Data extracted from a collection:
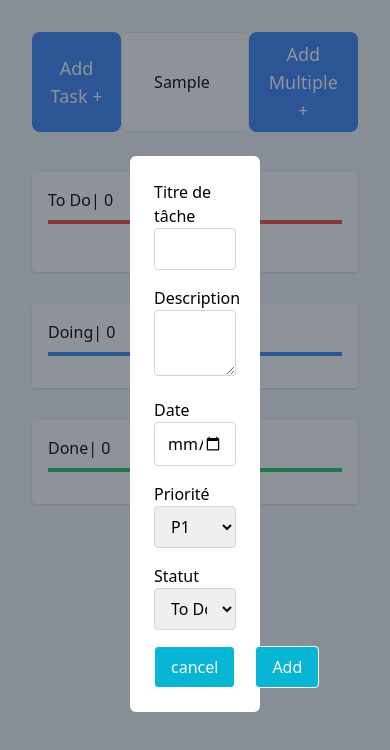
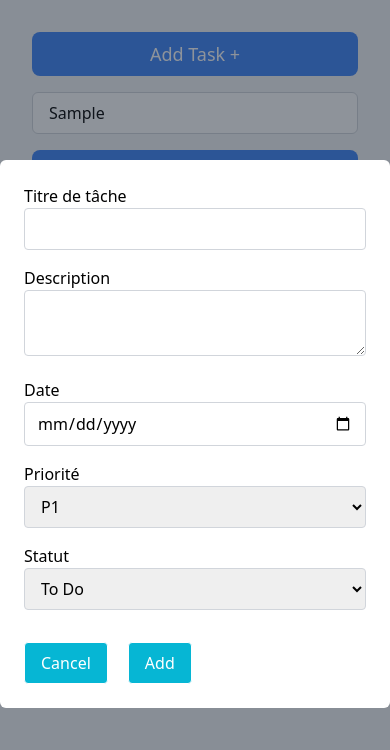
Before and after one commit to BouizmouneSalma/To-Do-List, a plain HTML site: page index.html in a window 390 px wide. Both pictures are taken after typing "Sample" into the empty fields and a click on the button "Add Task +". Drawn offline with nearby package versions, Linux system fonts and the light colour scheme.

Commit message:
ajouter responsive a le modal

```diff
--- a/index.html
+++ b/index.html
@@ -9,10 +9,14 @@
 </head>
 
 <body class="bg-gray-100 p-8">
-    <div class="flex justify-evenly mb-10">
-        <button id="task" class="bg-blue-500 text-white px-4 py-2 text-lg rounded-lg">Add Task +</button>
-        <input class="w-1/2 px-8 py-2 border border-black-300 rounded-md" type="text" placeholder="Rechercher une tâche...">
-        <button class="bg-blue-500 text-white px-4 py-2 text-lg rounded-lg">Add Multiple +</button>
+    <div class="flex flex-col sm:flex-row sm:justify-evenly items-center gap-4 mb-10">
+        <button id="task" class="bg-blue-500 text-white px-4 py-2 text-lg rounded-lg w-full sm:w-auto">
+            Add Task +
+        </button>
+        <input class="w-full sm:w-1/2 px-4 py-2 border border-gray-300 rounded-md" type="text" placeholder="Rechercher une tâche...">
+        <button class="bg-blue-500 text-white px-4 py-2 text-lg rounded-lg w-full sm:w-auto">
+            Add Multiple +
+        </button>
     </div>
 
     <section class="grid grid-cols-1 gap-8 row-gap md:grid-cols-3 " id="test ">
@@ -31,8 +35,8 @@
         </div>
     </section>
 
-    <div id="modal" class=" hidden fixed inset-0 bg-gray-800 bg-opacity-50 flex items-center justify-center">
-        <form id="task-form" class="bg-white p-6 w-1/3 rounded-md mt-6 mx-auto">
+    <div id="modal" class="hidden fixed inset-0 bg-gray-800 bg-opacity-50 flex items-center justify-center">
+        <form id="task-form" class="bg-white p-6 w-full sm:w-4/5 md:w-2/3 lg:w-1/2 xl:w-1/3 rounded-md mt-6 mx-auto">
             <label for="task-title" class="text-black mb-2">Titre de tâche</label>
             <input type="text" id="task-title" class="w-full px-3 py-2 border border-gray-300 rounded mb-4" required>
 
@@ -40,28 +44,25 @@
             <textarea id="task-description" class="w-full px-3 py-2 border border-gray-300 rounded mb-4" required></textarea>
 
             <label for="task-date" class="text-black mb-2">Date</label>
-            <input type="date" id="task-date" class="w-full px-3 py-2 border border-gray-300 rounded mb-4"required>
+            <input type="date" id="task-date" class="w-full px-3 py-2 border border-gray-300 rounded mb-4" required>
 
             <label for="task-priority" class="text-black mb-2">Priorité</label>
-            <select id="task-priority" class="w-full px-3 py-2 border border-gray-300 rounded mb-4"required>
+            <select id="task-priority" class="w-full px-3 py-2 border border-gray-300 rounded mb-4" required>
                 <option value="P1">P1</option>
                 <option value="P2">P2</option>
                 <option value="P3">P3</option>
             </select>
 
-            <label for="task-category" class=" mb-2">Statut</label>
-            <select id="task-category" class="w-full px-3 py-2 border border-gray-300 rounded mb-4"required>
+            <label for="task-category" class="text-black mb-2">Statut</label>
+            <select id="task-category" class="w-full px-3 py-2 border border-gray-300 rounded mb-4" required>
                 <option value="to-do-list">To Do</option>
                 <option value="in-progress-list">Doing</option>
                 <option value="done-list">Done</option>
             </select>
 
-
-            <div class="flex gap-5">
-                <button type="button" id="cancel"
-                    class="bg-cyan-500 border border-white rounded px-4 py-2 text-white">cancel</button>
-                <button type="submit"
-                    class="bg-cyan-500 border border-white rounded px-4 py-2 text-white">Add</button>
+            <div class="flex gap-5 mt-4">
+                <button type="button" id="cancel" class="bg-cyan-500 border border-white rounded px-4 py-2 text-white">Cancel</button>
+                <button type="submit" class="bg-cyan-500 border border-white rounded px-4 py-2 text-white">Add</button>
             </div>
         </form>
     </div>
```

Aim of the exercise: Line for line, restate the data above and omit every picture.

Response:
Before and after one commit to BouizmouneSalma/To-Do-List, a plain HTML site: page index.html in a window 390 px wide. Both pictures are taken after typing "Sample" into the empty fields and a click on the button "Add Task +". Drawn offline with nearby package versions, Linux system fonts and the light colour scheme.

Commit message:
ajouter responsive a le modal

```diff
--- a/index.html
+++ b/index.html
@@ -9,10 +9,14 @@
 </head>
 
 <body class="bg-gray-100 p-8">
-    <div class="flex justify-evenly mb-10">
-        <button id="task" class="bg-blue-500 text-white px-4 py-2 text-lg rounded-lg">Add Task +</button>
-        <input class="w-1/2 px-8 py-2 border border-black-300 rounded-md" type="text" placeholder="Rechercher une tâche...">
-        <button class="bg-blue-500 text-white px-4 py-2 text-lg rounded-lg">Add Multiple +</button>
+    <div class="flex flex-col sm:flex-row sm:justify-evenly items-center gap-4 mb-10">
+        <button id="task" class="bg-blue-500 text-white px-4 py-2 text-lg rounded-lg w-full sm:w-auto">
+            Add Task +
+        </button>
+        <input class="w-full sm:w-1/2 px-4 py-2 border border-gray-300 rounded-md" type="text" placeholder="Rechercher une tâche...">
+        <button class="bg-blue-500 text-white px-4 py-2 text-lg rounded-lg w-full sm:w-auto">
+            Add Multiple +
+        </button>
     </div>
 
     <section class="grid grid-cols-1 gap-8 row-gap md:grid-cols-3 " id="test ">
@@ -31,8 +35,8 @@
         </div>
     </section>
 
-    <div id="modal" class=" hidden fixed inset-0 bg-gray-800 bg-opacity-50 flex items-center justify-center">
-        <form id="task-form" class="bg-white p-6 w-1/3 rounded-md mt-6 mx-auto">
+    <div id="modal" class="hidden fixed inset-0 bg-gray-800 bg-opacity-50 flex items-center justify-center">
+        <form id="task-form" class="bg-white p-6 w-full sm:w-4/5 md:w-2/3 lg:w-1/2 xl:w-1/3 rounded-md mt-6 mx-auto">
             <label for="task-title" class="text-black mb-2">Titre de tâche</label>
             <input type="text" id="task-title" class="w-full px-3 py-2 border border-gray-300 rounded mb-4" required>
 
@@ -40,28 +44,25 @@
             <textarea id="task-description" class="w-full px-3 py-2 border border-gray-300 rounded mb-4" required></textarea>
 
             <label for="task-date" class="text-black mb-2">Date</label>
-            <input type="date" id="task-date" class="w-full px-3 py-2 border border-gray-300 rounded mb-4"required>
+            <input type="date" id="task-date" class="w-full px-3 py-2 border border-gray-300 rounded mb-4" required>
 
             <label for="task-priority" class="text-black mb-2">Priorité</label>
-            <select id="task-priority" class="w-full px-3 py-2 border border-gray-300 rounded mb-4"required>
+            <select id="task-priority" class="w-full px-3 py-2 border border-gray-300 rounded mb-4" required>
                 <option value="P1">P1</option>
                 <option value="P2">P2</option>
                 <option value="P3">P3</option>
             </select>
 
-            <label for="task-category" class=" mb-2">Statut</label>
-            <select id="task-category" class="w-full px-3 py-2 border border-gray-300 rounded mb-4"required>
+            <label for="task-category" class="text-black mb-2">Statut</label>
+            <select id="task-category" class="w-full px-3 py-2 border border-gray-300 rounded mb-4" required>
                 <option value="to-do-list">To Do</option>
                 <option value="in-progress-list">Doing</option>
                 <option value="done-list">Done</option>
             </select>
 
-
-            <div class="flex gap-5">
-                <button type="button" id="cancel"
-                    class="bg-cyan-500 border border-white rounded px-4 py-2 text-white">cancel</button>
-                <button type="submit"
-                    class="bg-cyan-500 border border-white rounded px-4 py-2 text-white">Add</button>
+            <div class="flex gap-5 mt-4">
+                <button type="button" id="cancel" class="bg-cyan-500 border border-white rounded px-4 py-2 text-white">Cancel</button>
+                <button type="submit" class="bg-cyan-500 border border-white rounded px-4 py-2 text-white">Add</button>
             </div>
         </form>
     </div>
```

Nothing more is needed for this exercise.